Road Worriers
Vermont State Police reported that truck driver Reginald Bailey, 70, pulled over to the side of the road in Berlin to urinate. He was standing in front of the vehicle when it rolled forward and ran him over. He was pronounced dead at the hospital. (Barre’s The Times Argus)

• Maine State Police said Bert Knox, 44, was killed after a pickup truck ran over him while he was lying in the road in Carthage. The driver wasn’t charged, police said, noting that Knox had a history of lying in the road. (The Portland Press Herald)

Second-Amendment Follies
Rachel Avila, 30, was standing in front of her mobile home in Banning, Calif., when she found a 4-inch-long gun on the ground. According to police, she believed the .22 derringer-style gun was a novelty cigarette lighter and tried to light it by pulling the trigger. The weapon fired at the ground, but the bullet ricocheted and hit her 12-year-old daughter in the arm. (Riverside’s The Press-Enterprise)

• Joshua Seto, 27, and his fiancée were walking to a store in Chandler, Ariz., when he tucked her pink handgun in the front waistband of his pants. The gun accidentally fired, hitting Seto in his penis and thigh. “If you are going to carry a handgun on your person,” police Detective Seth Tyler advised after Seto was treated at the hospital, “use a holster, not your waistband.” (The Arizona Republic)

• Hoping to win back his girlfriend, Jordan Cardella, 20, asked a friend in South Milwaukee, Wis., to shoot him so he could say he was attacked, then she would feel sorry for him. According to the criminal complaint, Cardella told Michael C. Wezyk, 24, to shoot him in the back three times with a rifle, but when Wezyk shot him once in the arm, Cardella slumped over. Wezyk refused to shoot him again and took the rifle home. The girlfriend did not visit Cardella in the hospital, but police did and later arrested Wezyk. “This has to be the most phenomenally stupid case that I have ever seen,” Milwaukee County Assistant District Attorney Christopher Rawsthorne said, prompting Wezyk to plead guilty and tell the judge he was “sorry to bring something so stupid into your courtroom.” (Milwaukee’s Journal Sentinel)

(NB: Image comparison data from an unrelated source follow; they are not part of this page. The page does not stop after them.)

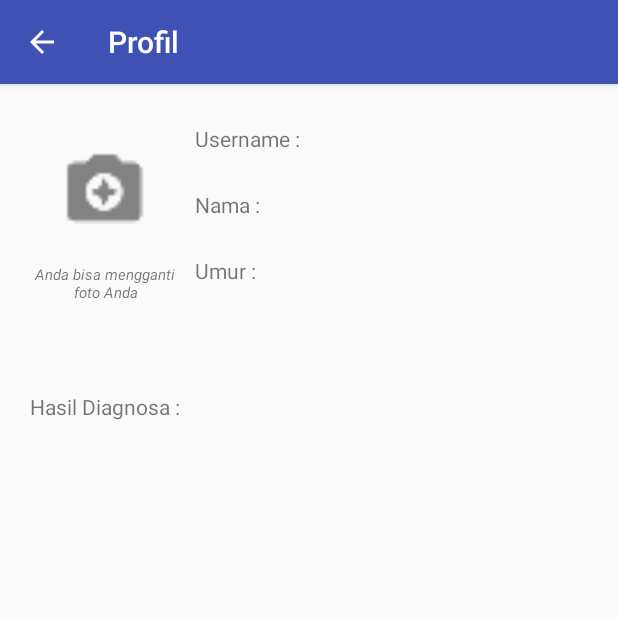
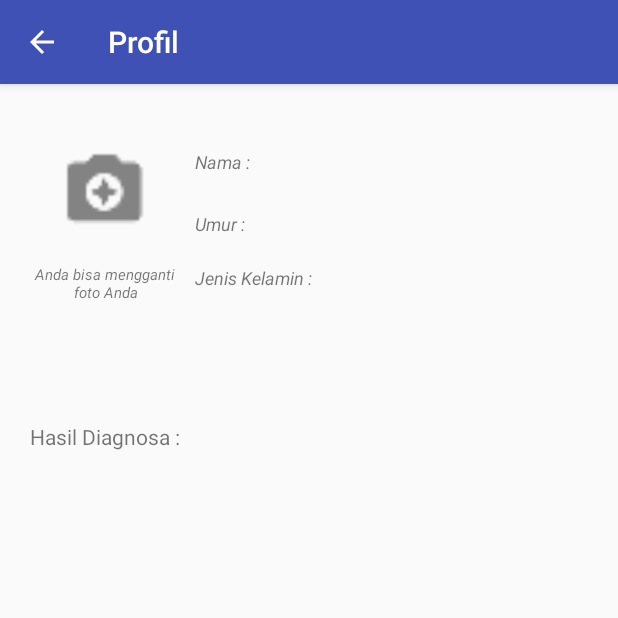
Before and after one commit to faozi07/DeteksiTypus, an Android app: the ProfileActivity screen opened directly, with no data from a screen before it, on a phone screen of 412 x 824 dp, the top half of it. Run offline under Robolectric (Android 15) with nearby library versions, the phone set to English and light mode, and no system bars; our stand-ins replace CircleImageView.

Commit message:
fix bug register

```diff
--- a/app/build.gradle
+++ b/app/build.gradle
@@ -26,6 +26,7 @@ dependencies {
     })
     implementation 'com.android.support:support-v4:27.1.1'
     implementation 'com.android.support:appcompat-v7:27.1.1'
+    implementation 'com.android.support:design:27.1.1'
     implementation 'com.android.support:animated-vector-drawable:27.1.1'
     implementation 'com.android.support:support-media-compat:27.1.1'
     implementation 'com.android.support:cardview-v7:27.1.1'
--- a/app/src/main/java/com/android/DeteksiTypus/ProfileActivity.java
+++ b/app/src/main/java/com/android/DeteksiTypus/ProfileActivity.java
@@ -33,7 +33,7 @@ import java.util.Date;
 
 public class ProfileActivity extends AppCompatActivity {
 
-    TextView teksNama, teksUsername, teksUmur, teksHasilDiagnosa;
+    TextView teksNama, teksUsername, teksUmur, teksJenkel, teksHasilDiagnosa;
     ImageView imgProfil;
     GalleryPhoto galleryPhoto;
     String photoPath = "", strMyImagePath = "";
@@ -52,6 +52,7 @@ public class ProfileActivity extends AppCompatActivity {
         teksUmur = findViewById(R.id.teksUmur);
         teksHasilDiagnosa = findViewById(R.id.hasilDiagnosa);
         teksUsername = findViewById(R.id.teksUsername);
+        teksJenkel = findViewById(R.id.teksJenkel);
         imgProfil = findViewById(R.id.imgProfil);
         SharedPreferences spLogin = getSharedPreferences(StaticVars.SP_LOGIN, Context.MODE_PRIVATE);
         avatarFile = new File(spLogin.getString(StaticVars.SP_LOGIN_AVATAR,""));
@@ -61,6 +62,7 @@ public class ProfileActivity extends AppCompatActivity {
         teksUsername.setText(spLogin.getString(StaticVars.SP_LOGIN_USERNAME,""));
         teksNama.setText(spLogin.getString(StaticVars.SP_LOGIN_NAMA,""));
         teksUmur.setText(spLogin.getString(StaticVars.SP_LOGIN_UMUR,""));
+        teksJenkel.setText(spLogin.getString(StaticVars.SP_LOGIN_JENIS_KELAMIN,""));
         teksHasilDiagnosa.setText(spLogin.getString(StaticVars.SP_LOGIN_HASIL_DIAGNOSA,""));
         imgProfil.setOnClickListener(new View.OnClickListener() {
             @Override
--- a/app/src/main/java/com/android/DeteksiTypus/UserDB.java
+++ b/app/src/main/java/com/android/DeteksiTypus/UserDB.java
@@ -103,9 +103,9 @@ public class UserDB extends SQLiteOpenHelper {
                 " WHERE " + USER_NAME + "='" + username + "' AND "+PASSWORD+" = '"+password+"'", null);
         if (cursor.moveToFirst()) {
             do {
-                LoginActivity.isTerdaftar = cursor.getString(0) != null && username.equals(cursor.getString(0));
-                LoginActivity.username = cursor.getString(0);
-                LoginActivity.nama = cursor.getString(2);
+                LoginActivity.isTerdaftar = cursor.getString(1) != null && username.equals(cursor.getString(1));
+                LoginActivity.username = cursor.getString(1);
+                LoginActivity.nama = cursor.getString(0);
                 LoginActivity.umur = cursor.getString(3);
                 LoginActivity.jenkel = cursor.getString(4);
             } while (cursor.moveToNext());
--- a/app/src/main/res/layout/activity_profile.xml
+++ b/app/src/main/res/layout/activity_profile.xml
@@ -9,13 +9,13 @@
     <LinearLayout
         android:id="@+id/profil"
         android:layout_width="match_parent"
-        android:layout_height="180dp"
+        android:layout_height="200dp"
         android:orientation="horizontal"
         android:padding="20dp">
 
         <LinearLayout
             android:layout_width="wrap_content"
-            android:layout_height="wrap_content"
+            android:layout_height="250dp"
             android:orientation="vertical">
             <de.hdodenhof.circleimageview.CircleImageView
                 android:id="@+id/imgProfil"
@@ -29,6 +29,14 @@
                 android:textStyle="italic"
                 android:textSize="10sp"
                 android:text="Anda bisa mengganti foto Anda"/>
+
+            <TextView
+                android:id="@+id/teksUsername"
+                android:layout_width="match_parent"
+                android:layout_height="wrap_content"
+                android:layout_marginTop="5dp"
+                android:textAlignment="center"
+                android:text="username" />
         </LinearLayout>
 
         <LinearLayout
@@ -41,18 +49,9 @@
             <TextView
                 android:layout_width="match_parent"
                 android:layout_height="wrap_content"
-                android:text="Username :" />
-            <TextView
-                android:id="@+id/teksUsername"
-                android:layout_width="match_parent"
-                android:layout_height="wrap_content"
-                android:layout_marginBottom="5dp"
-                android:text="username" />
-
-            <TextView
-                android:layout_width="match_parent"
-                android:layout_height="wrap_content"
-                android:text="Nama :" />
+                android:text="Nama :"
+                android:textSize="12sp"
+                android:textStyle="italic" />
             <TextView
                 android:id="@+id/teksNama"
                 android:layout_width="match_parent"
@@ -63,12 +62,26 @@
             <TextView
                 android:layout_width="match_parent"
                 android:layout_height="wrap_content"
-                android:text="Umur :" />
+                android:text="Umur :"
+                android:textSize="12sp"
+                android:textStyle="italic" />
             <TextView
                 android:id="@+id/teksUmur"
                 android:layout_width="match_parent"
                 android:layout_height="wrap_content"
                 android:text="umur" />
+
+            <TextView
+                android:layout_width="match_parent"
+                android:layout_height="wrap_content"
+                android:text="Jenis Kelamin :"
+                android:textSize="12sp"
+                android:textStyle="italic" />
+            <TextView
+                android:id="@+id/teksJenkel"
+                android:layout_width="match_parent"
+                android:layout_height="wrap_content"
+                android:text="jenkel" />
         </LinearLayout>
     </LinearLayout>
 
```
Also changed, not shown: app/src/main/java/com/android/DeteksiTypus/SoalDiagnosisActivity.java (+5 -5 lines), app/src/main/res/layout/activity_login.xml (+35 -19 lines).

Haberdashery Justice
A Russian court in Velsk rejected the parole request of Russian tax evader Platon Lebedev after prison officials stated that he hasn’t admitted his guilt, sometimes is aloof toward other prisoners and lost a pair of cotton prison pants. During the seven-hour session, the one-time oil magnate insisted that prison authorities, not he, lost the pants. (Associated Press)

Slim-Fast Parenting
Parents of extremely obese children should lose custody for failing to control the children’s weight, according to a commentary in the prestigious Journal of the American Medical Association. Joining advocates of government intervention in extreme cases, lawyer Lindsey Murtagh and Dr. David Ludwig, an obesity specialist at Children’s Hospital Boston, argued that putting children temporarily in foster care is sometimes more ethical than obesity surgery. (Associated Press)